▶ **WHAT THE TASK REQUIRES**:
Tell how many lines in the data below hold the string "controller"; give nothing but the number.

··········

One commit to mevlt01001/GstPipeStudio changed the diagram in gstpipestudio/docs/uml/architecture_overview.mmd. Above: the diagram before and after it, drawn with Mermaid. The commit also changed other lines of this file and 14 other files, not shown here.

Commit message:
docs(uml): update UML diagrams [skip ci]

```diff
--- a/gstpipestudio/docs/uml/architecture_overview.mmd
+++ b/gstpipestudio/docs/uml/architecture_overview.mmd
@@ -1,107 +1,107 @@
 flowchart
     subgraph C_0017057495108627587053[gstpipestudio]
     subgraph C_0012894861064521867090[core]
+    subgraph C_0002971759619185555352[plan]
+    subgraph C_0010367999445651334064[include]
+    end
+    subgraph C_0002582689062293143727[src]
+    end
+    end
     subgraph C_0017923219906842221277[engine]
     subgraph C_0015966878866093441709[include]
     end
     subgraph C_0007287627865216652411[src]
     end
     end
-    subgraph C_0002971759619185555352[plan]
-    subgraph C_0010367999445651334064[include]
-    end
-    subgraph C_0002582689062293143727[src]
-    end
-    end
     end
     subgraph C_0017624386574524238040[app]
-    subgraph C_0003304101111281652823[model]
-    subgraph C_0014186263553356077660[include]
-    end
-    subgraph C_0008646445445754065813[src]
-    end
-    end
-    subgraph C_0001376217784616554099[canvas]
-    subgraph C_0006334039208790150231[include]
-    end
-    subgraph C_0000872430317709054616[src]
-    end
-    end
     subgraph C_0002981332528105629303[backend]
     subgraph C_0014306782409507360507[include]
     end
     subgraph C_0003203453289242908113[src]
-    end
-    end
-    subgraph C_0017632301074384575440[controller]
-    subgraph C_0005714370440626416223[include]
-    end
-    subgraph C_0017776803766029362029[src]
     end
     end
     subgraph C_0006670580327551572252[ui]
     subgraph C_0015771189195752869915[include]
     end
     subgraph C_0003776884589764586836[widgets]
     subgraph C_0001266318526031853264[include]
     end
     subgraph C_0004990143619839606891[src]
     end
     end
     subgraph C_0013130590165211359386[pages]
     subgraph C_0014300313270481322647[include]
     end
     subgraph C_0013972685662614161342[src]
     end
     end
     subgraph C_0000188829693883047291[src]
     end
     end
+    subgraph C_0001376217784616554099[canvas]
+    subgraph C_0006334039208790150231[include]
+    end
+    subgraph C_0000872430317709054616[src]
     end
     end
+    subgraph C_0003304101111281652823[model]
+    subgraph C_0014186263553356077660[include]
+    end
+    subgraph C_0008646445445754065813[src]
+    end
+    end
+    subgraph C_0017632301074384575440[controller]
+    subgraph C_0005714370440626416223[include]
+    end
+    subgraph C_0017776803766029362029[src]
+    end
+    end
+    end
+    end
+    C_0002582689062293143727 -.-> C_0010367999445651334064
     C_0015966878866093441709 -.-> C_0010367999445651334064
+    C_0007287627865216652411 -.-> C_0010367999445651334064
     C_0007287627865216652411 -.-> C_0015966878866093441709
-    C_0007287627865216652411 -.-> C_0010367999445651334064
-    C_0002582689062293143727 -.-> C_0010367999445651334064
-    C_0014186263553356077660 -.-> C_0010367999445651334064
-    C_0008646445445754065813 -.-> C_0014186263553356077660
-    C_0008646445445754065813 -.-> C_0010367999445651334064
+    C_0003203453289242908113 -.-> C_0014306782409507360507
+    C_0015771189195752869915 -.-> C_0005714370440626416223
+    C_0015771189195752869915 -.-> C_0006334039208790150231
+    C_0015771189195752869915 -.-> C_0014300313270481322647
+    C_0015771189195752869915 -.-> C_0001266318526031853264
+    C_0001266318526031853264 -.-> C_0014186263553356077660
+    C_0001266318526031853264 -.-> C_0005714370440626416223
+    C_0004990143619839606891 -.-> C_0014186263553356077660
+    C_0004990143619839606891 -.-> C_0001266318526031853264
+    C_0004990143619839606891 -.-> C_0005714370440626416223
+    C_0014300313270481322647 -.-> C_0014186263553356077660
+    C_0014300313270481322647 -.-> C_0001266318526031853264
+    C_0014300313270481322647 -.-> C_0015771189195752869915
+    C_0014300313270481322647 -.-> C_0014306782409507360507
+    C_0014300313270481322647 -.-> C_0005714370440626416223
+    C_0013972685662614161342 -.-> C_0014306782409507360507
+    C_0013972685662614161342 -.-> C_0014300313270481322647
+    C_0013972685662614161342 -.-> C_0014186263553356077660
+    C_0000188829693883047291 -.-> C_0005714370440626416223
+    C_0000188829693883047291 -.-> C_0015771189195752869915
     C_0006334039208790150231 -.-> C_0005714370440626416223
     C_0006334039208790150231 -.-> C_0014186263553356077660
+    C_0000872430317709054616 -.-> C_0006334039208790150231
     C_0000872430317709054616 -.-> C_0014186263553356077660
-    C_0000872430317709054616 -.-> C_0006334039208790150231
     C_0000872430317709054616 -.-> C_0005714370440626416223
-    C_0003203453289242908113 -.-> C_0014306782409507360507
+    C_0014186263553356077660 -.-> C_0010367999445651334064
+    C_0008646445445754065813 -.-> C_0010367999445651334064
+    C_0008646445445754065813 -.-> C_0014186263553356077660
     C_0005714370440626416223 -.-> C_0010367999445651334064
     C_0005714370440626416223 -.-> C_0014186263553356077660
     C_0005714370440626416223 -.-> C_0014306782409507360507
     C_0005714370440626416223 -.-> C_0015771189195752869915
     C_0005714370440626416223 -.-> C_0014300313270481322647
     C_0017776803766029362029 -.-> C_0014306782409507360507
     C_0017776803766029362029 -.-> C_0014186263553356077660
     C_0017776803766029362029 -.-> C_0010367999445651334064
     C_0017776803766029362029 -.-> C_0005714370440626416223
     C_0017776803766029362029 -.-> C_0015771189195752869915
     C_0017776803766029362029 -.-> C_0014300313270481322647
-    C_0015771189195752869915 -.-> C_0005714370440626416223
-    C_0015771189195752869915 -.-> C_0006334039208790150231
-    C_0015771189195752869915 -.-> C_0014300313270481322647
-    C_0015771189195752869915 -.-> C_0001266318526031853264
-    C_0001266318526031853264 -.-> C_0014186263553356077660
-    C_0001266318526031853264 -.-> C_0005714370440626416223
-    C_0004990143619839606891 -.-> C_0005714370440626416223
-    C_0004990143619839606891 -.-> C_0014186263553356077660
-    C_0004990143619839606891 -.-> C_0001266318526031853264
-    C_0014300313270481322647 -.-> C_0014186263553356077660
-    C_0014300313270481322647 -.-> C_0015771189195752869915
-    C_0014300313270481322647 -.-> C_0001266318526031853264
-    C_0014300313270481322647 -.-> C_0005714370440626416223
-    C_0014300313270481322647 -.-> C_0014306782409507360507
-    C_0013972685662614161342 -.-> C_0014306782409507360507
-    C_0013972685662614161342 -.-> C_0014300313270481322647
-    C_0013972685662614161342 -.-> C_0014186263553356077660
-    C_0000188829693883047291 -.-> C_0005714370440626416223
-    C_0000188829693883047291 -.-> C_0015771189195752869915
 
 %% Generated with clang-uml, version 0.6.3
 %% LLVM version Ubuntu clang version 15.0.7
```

··········

▶ **ANSWER TO THIS TASK**:
2